Problem details:
Among the entries below, count the lines that contain the word "GlassyButton". Write down only the total.

Web page revision data

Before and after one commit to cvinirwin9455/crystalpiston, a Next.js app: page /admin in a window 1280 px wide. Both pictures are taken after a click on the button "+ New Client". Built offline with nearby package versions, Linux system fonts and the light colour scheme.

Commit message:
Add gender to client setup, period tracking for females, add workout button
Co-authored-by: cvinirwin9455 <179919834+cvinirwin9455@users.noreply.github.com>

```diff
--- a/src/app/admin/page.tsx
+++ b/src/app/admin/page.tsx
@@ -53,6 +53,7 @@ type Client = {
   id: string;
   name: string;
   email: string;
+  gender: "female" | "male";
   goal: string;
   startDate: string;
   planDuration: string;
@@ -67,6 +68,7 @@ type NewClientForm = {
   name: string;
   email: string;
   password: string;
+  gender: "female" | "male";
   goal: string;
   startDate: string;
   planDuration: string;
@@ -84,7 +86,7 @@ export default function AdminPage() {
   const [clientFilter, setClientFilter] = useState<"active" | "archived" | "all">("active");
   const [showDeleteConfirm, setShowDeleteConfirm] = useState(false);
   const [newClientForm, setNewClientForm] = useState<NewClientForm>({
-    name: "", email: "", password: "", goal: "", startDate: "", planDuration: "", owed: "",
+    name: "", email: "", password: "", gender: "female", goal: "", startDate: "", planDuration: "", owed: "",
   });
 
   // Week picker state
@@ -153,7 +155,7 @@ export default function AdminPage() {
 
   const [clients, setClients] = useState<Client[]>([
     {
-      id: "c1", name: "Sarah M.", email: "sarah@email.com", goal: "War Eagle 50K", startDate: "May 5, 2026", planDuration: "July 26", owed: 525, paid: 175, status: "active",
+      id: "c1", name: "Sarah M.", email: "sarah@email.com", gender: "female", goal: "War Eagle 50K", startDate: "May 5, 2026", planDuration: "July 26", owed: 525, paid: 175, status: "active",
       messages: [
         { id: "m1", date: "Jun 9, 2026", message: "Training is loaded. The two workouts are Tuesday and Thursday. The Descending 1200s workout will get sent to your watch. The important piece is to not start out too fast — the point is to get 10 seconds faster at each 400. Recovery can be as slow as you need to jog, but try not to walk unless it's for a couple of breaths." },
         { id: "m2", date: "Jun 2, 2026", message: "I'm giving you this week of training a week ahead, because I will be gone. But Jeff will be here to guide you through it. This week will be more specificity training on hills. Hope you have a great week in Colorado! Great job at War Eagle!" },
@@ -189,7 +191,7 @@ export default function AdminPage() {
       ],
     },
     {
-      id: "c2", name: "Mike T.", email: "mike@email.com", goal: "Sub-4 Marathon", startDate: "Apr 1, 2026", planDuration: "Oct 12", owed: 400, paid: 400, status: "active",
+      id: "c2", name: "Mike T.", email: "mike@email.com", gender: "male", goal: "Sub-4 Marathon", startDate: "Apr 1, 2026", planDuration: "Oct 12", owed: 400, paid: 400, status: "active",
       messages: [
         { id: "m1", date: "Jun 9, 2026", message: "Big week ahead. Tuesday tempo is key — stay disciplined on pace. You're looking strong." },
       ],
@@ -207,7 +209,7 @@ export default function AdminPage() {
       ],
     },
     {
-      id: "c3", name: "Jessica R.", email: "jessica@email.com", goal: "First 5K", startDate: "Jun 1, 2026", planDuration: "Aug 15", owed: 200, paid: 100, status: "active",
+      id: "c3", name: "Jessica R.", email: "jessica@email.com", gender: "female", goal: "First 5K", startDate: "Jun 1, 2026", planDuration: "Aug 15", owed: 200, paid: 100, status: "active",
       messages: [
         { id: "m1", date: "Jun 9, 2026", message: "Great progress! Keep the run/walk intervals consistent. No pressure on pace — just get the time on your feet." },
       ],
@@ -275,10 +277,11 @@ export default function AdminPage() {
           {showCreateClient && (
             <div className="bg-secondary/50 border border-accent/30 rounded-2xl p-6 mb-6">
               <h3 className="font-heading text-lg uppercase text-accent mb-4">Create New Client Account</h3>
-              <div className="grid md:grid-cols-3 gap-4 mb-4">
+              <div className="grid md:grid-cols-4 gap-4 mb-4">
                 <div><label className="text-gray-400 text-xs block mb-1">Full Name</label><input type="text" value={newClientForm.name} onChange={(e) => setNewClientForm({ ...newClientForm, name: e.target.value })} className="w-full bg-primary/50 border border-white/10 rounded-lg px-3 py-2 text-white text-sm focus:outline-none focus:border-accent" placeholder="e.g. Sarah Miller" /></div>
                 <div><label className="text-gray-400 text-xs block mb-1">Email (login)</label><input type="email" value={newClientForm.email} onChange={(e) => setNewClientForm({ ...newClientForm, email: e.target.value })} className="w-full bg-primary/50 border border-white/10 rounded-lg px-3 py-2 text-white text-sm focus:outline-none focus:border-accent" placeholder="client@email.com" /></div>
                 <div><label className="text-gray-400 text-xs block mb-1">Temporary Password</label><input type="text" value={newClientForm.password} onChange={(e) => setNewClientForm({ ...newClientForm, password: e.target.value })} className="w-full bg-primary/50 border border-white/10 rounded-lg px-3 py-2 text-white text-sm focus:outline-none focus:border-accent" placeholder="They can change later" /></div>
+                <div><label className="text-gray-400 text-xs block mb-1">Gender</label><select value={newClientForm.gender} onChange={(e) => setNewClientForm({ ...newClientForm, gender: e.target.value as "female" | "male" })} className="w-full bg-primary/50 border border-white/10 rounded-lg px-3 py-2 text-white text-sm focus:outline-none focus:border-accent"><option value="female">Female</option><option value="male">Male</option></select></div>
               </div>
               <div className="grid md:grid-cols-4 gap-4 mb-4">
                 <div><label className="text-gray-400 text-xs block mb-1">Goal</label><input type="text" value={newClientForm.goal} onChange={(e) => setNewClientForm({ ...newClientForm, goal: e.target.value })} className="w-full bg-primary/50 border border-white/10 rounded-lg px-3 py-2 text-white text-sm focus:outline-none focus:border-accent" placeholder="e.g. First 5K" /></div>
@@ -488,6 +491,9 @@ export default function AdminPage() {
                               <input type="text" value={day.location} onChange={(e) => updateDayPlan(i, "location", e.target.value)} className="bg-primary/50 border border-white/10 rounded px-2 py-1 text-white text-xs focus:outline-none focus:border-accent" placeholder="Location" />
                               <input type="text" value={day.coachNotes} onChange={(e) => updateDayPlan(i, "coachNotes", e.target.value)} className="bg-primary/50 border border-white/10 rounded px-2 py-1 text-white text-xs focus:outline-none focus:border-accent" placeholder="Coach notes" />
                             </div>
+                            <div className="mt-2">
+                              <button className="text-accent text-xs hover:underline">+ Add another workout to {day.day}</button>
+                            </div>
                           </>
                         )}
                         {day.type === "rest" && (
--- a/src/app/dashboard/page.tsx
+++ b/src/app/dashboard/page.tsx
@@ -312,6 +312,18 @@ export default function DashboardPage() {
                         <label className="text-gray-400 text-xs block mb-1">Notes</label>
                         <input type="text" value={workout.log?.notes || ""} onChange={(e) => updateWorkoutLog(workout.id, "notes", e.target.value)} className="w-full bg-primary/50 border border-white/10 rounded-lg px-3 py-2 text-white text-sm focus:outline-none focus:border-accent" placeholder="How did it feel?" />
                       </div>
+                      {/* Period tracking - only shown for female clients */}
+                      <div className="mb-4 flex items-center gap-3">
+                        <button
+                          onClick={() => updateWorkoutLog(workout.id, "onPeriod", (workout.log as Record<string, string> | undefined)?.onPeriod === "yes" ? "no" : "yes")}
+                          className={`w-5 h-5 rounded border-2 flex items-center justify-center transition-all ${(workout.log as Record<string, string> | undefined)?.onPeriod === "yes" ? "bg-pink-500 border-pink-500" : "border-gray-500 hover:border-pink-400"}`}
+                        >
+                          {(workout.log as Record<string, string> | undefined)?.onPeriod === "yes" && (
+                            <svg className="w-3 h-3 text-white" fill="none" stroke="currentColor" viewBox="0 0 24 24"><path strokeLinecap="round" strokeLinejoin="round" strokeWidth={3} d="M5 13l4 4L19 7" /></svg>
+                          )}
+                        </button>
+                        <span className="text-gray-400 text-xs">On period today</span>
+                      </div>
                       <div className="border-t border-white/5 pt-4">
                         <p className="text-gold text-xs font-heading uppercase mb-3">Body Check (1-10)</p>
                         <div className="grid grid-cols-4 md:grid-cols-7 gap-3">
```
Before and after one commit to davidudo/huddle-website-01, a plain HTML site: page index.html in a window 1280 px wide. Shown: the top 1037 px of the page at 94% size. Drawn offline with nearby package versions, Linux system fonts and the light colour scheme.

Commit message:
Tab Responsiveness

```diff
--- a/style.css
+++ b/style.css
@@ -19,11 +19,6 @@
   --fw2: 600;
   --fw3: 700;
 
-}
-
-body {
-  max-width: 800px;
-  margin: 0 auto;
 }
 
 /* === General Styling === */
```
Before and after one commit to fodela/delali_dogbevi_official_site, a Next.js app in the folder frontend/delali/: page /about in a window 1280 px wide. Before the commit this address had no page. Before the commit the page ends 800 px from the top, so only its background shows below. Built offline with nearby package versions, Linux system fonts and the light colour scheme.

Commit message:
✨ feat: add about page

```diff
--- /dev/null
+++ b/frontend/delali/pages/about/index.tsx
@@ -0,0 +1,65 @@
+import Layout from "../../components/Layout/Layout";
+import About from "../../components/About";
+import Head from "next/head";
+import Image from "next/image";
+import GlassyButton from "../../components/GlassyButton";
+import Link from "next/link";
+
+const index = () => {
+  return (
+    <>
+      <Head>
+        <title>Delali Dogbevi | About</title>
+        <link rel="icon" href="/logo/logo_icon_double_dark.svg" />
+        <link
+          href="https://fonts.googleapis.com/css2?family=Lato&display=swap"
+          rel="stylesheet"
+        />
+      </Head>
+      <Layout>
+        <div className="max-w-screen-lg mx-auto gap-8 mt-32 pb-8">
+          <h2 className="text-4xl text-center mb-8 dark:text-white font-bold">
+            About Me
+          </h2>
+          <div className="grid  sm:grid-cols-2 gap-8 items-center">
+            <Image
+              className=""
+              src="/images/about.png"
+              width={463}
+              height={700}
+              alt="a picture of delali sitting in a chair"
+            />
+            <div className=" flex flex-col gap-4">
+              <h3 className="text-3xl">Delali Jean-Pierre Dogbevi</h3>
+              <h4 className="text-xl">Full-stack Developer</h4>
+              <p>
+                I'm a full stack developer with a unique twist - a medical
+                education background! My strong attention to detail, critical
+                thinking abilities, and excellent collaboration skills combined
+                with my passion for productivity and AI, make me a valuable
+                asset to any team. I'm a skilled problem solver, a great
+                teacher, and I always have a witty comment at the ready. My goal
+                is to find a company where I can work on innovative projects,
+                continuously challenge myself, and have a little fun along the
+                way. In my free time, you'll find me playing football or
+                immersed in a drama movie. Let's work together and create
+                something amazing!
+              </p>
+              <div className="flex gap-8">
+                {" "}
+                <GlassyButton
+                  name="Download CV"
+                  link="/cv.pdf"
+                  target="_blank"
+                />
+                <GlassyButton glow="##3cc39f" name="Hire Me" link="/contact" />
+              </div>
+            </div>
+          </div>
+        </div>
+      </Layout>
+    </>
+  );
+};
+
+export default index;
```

Exercise response:
3